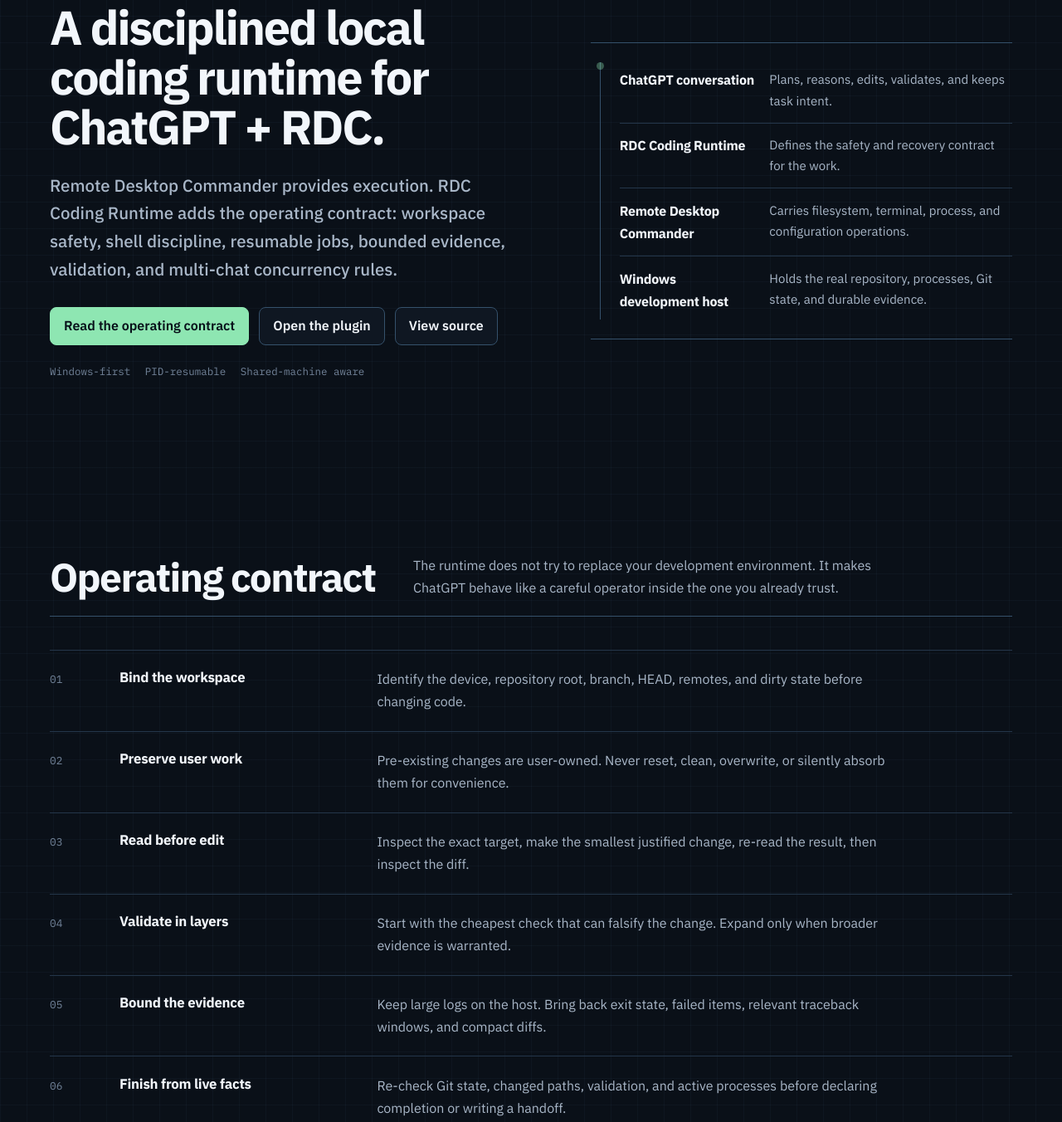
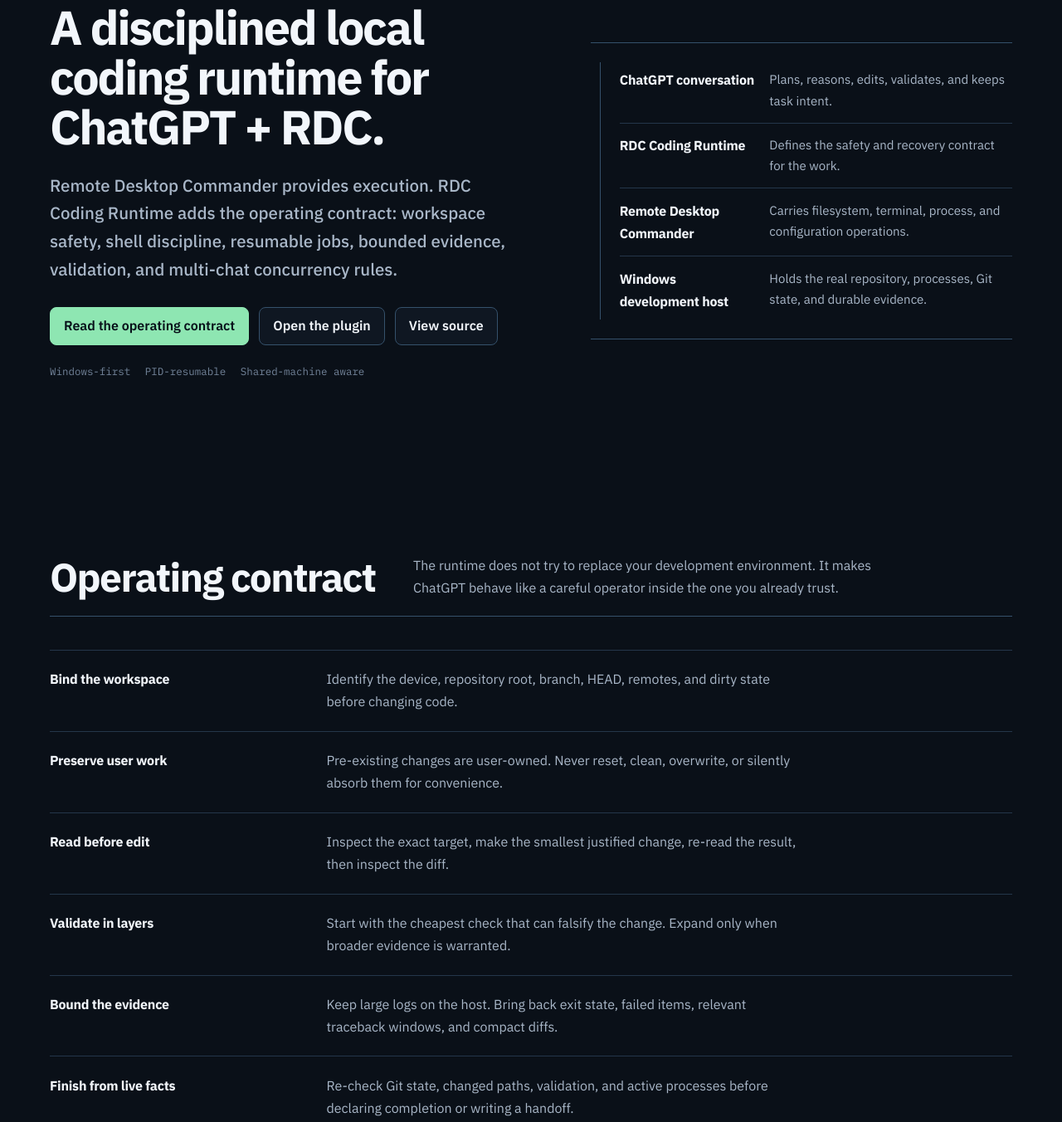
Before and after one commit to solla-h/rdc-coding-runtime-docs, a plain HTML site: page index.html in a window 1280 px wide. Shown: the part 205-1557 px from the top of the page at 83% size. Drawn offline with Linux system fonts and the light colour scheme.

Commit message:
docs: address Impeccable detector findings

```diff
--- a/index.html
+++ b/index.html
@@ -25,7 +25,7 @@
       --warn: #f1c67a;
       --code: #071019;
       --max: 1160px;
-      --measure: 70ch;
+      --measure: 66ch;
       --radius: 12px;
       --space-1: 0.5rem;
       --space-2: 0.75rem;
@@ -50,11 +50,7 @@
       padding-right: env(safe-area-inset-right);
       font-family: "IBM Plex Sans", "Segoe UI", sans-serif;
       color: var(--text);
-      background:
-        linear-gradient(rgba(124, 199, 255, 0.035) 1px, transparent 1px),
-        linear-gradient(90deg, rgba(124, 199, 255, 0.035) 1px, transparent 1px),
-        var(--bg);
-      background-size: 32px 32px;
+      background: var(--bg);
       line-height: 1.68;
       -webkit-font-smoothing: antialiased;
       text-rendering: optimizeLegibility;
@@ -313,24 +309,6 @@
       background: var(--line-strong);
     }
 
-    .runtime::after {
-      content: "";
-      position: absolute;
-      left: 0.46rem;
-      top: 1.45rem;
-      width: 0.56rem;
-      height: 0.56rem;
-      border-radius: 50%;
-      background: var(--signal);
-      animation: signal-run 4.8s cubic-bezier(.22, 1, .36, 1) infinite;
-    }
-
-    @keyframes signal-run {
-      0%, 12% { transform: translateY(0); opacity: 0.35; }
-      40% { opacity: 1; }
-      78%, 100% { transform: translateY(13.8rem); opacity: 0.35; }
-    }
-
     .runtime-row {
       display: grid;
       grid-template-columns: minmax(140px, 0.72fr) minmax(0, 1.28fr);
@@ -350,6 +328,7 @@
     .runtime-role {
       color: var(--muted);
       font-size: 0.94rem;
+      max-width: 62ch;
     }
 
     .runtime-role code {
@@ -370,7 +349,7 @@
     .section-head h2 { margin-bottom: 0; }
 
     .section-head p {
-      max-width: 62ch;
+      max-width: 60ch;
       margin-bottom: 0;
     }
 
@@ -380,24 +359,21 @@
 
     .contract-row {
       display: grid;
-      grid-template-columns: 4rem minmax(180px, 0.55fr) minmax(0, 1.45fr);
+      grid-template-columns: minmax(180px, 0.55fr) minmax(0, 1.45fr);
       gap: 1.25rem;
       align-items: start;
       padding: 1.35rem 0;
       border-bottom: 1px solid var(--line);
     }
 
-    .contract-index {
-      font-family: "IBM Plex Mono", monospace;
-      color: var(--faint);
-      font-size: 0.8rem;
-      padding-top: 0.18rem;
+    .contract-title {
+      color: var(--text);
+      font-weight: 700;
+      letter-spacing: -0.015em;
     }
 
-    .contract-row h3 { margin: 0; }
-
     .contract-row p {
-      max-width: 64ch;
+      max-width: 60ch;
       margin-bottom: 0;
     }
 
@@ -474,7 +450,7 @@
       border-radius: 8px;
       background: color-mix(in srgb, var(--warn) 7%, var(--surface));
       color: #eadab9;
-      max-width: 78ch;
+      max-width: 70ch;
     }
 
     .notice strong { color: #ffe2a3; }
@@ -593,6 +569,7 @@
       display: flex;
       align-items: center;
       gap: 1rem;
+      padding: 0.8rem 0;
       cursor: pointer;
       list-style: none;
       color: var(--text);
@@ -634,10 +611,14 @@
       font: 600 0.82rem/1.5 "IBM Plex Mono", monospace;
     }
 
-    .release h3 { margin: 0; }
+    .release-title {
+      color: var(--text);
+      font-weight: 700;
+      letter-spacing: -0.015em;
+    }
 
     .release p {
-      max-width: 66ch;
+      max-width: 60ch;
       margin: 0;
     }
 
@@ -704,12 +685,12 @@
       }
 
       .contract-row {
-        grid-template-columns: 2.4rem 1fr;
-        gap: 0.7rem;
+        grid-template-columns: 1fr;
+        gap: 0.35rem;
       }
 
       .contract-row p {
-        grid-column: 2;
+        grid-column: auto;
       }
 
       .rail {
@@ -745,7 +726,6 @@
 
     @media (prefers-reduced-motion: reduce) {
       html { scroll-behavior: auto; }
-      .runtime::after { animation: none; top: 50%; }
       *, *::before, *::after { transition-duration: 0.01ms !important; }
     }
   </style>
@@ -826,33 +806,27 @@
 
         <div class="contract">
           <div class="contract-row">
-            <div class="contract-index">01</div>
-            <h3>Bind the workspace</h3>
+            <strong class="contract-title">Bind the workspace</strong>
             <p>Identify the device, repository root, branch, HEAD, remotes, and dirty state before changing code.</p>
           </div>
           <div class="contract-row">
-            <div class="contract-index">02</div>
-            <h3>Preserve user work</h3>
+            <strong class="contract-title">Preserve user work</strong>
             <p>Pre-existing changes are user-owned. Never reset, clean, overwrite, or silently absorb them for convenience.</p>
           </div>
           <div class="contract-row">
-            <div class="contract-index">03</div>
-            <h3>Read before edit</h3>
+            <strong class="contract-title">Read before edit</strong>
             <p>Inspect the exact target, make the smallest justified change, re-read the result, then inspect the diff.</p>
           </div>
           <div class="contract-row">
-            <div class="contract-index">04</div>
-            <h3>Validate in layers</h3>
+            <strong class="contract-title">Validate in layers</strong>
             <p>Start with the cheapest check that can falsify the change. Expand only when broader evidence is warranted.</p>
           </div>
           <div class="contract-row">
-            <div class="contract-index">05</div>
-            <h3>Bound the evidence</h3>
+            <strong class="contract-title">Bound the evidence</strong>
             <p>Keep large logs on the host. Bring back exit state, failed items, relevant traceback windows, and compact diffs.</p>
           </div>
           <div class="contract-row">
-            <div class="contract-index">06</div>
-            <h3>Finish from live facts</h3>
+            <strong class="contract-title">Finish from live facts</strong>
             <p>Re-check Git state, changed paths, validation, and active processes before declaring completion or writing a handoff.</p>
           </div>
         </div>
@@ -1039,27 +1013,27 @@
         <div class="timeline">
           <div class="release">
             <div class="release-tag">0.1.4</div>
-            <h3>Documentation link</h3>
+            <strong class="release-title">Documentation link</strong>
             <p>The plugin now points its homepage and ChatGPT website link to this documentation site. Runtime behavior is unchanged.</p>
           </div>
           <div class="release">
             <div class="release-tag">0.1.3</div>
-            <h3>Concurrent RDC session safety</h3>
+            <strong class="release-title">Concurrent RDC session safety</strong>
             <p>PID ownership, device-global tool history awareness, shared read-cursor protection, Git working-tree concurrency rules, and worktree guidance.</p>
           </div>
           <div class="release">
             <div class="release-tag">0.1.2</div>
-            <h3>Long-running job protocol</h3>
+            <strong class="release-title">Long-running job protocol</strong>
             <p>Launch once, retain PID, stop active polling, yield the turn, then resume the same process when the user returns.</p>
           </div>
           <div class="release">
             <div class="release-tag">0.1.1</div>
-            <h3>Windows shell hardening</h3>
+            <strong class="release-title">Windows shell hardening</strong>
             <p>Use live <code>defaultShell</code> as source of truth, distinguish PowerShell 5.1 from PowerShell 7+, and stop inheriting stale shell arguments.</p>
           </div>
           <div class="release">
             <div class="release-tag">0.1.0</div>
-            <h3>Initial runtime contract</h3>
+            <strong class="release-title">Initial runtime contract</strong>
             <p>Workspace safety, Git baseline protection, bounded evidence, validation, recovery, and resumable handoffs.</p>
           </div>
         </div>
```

### TO DO
Show all lines of the material in which the word "columns" can be found.

### RESULT
       grid-template-columns: minmax(140px, 0.72fr) minmax(0, 1.28fr);
-      grid-template-columns: 4rem minmax(180px, 0.55fr) minmax(0, 1.45fr);
+      grid-template-columns: minmax(180px, 0.55fr) minmax(0, 1.45fr);
-        grid-template-columns: 2.4rem 1fr;
+        grid-template-columns: 1fr;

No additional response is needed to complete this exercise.